“Investment performance doesn’t determine real-life returns; investor behavior does.” – Nick Murray
I’ve fielded a few inquiries recently regarding the fear over the Russia-Ukraine tensions, and how one’s portfolio should be altered to account for this risk. Not to be dismissive, but we’ve seen this story quite a few times in recent history. Let’s look back on some of the news on this situation over the past 8 years:
Now some of you will say “it’s different this time”, and you might be right. Some thought the border tensions were “different this time” in 2014, 2015, 2016…..and surely it would have been best to avoid the stock market. But of course global stocks as measured by the Vanguard Total World Stock ETF (VT) compounded at 9.59% annualized from 04/01/2014 – 01/31/2022.
When you are considering a large market timing decision based off a piece of news like this, remember to ask yourself the following:
- Am I the only one aware of this situation, or is it well known?
- If it is well known, isn’t likely markets have already priced in the risk?
- Do I have a greater insight to the situation than the collective wisdom of all market participants? If not, I am merely making a bet that the situation will be much worse than the market thinks.
- How have my past predictions been on market timing decisions?
- How will I re-enter the market if I am wrong and the market rallies while I’m out?
- How will I re-enter the market if I am right?

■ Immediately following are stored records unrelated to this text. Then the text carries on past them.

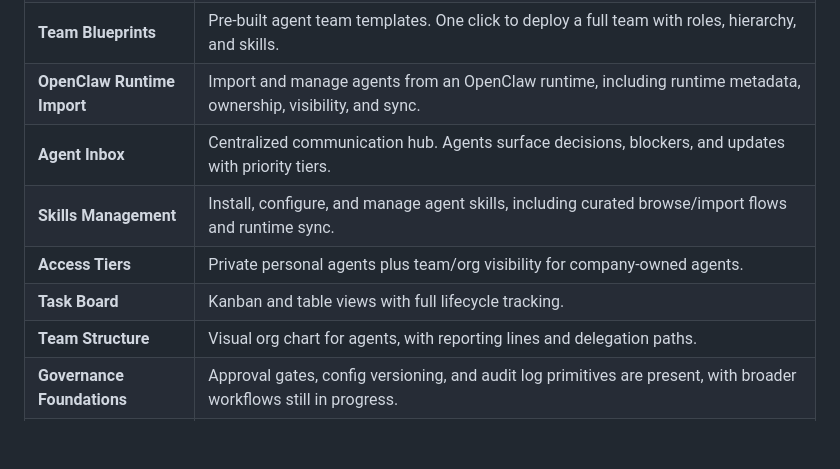
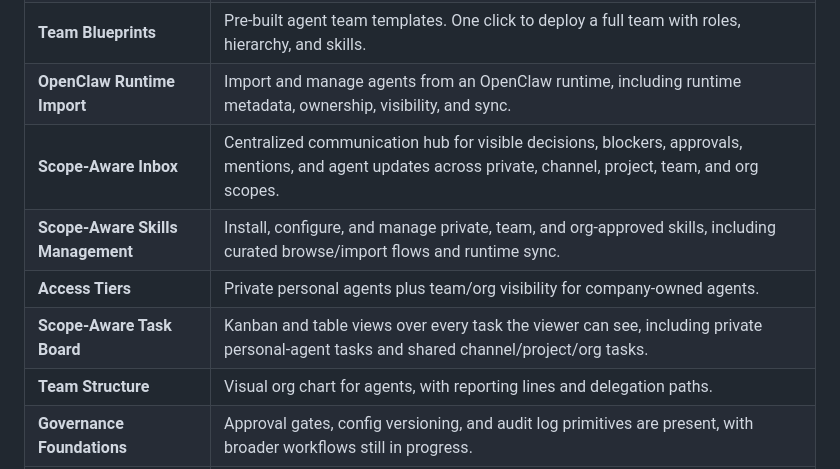
Before and after one commit to axislabs-dev/crewcmd, a Markdown page: README.md, the part around the change. Drawn GitHub-style; blank space fills up the shorter version.

Commit message:
docs: define scope-aware resource pages

```diff
--- a/README.md
+++ b/README.md
@@ -127,10 +127,10 @@ pnpm dev
 | **Shared AI Channels** | Team channels coordinate multiple humans and approved shared agents across conversations, task boards, inboxes, voice sessions, and approvals. |
 | **Team Blueprints** | Pre-built agent team templates. One click to deploy a full team with roles, hierarchy, and skills. |
 | **OpenClaw Runtime Import** | Import and manage agents from an OpenClaw runtime, including runtime metadata, ownership, visibility, and sync. |
-| **Agent Inbox** | Centralized communication hub. Agents surface decisions, blockers, and updates with priority tiers. |
-| **Skills Management** | Install, configure, and manage agent skills, including curated browse/import flows and runtime sync. |
+| **Scope-Aware Inbox** | Centralized communication hub for visible decisions, blockers, approvals, mentions, and agent updates across private, channel, project, team, and org scopes. |
+| **Scope-Aware Skills Management** | Install, configure, and manage private, team, and org-approved skills, including curated browse/import flows and runtime sync. |
 | **Access Tiers** | Private personal agents plus team/org visibility for company-owned agents. |
-| **Task Board** | Kanban and table views with full lifecycle tracking. |
+| **Scope-Aware Task Board** | Kanban and table views over every task the viewer can see, including private personal-agent tasks and shared channel/project/org tasks. |
 | **Team Structure** | Visual org chart for agents, with reporting lines and delegation paths. |
 | **Governance Foundations** | Approval gates, config versioning, and audit log primitives are present, with broader workflows still in progress. |
 | **Voice Chat** | Talk to your agents with speech-to-text and text-to-speech. |
```
Also changed, not shown: docs/plans/orchestration.md (+53 -10 lines).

One cannot even begin to make a market-timing action without addressing the questions above. From what I have seen, the gut reaction to exit equities is an emotional decision and not grounded in a well thought out process. In that case, as well as most others, it is best to stay the course.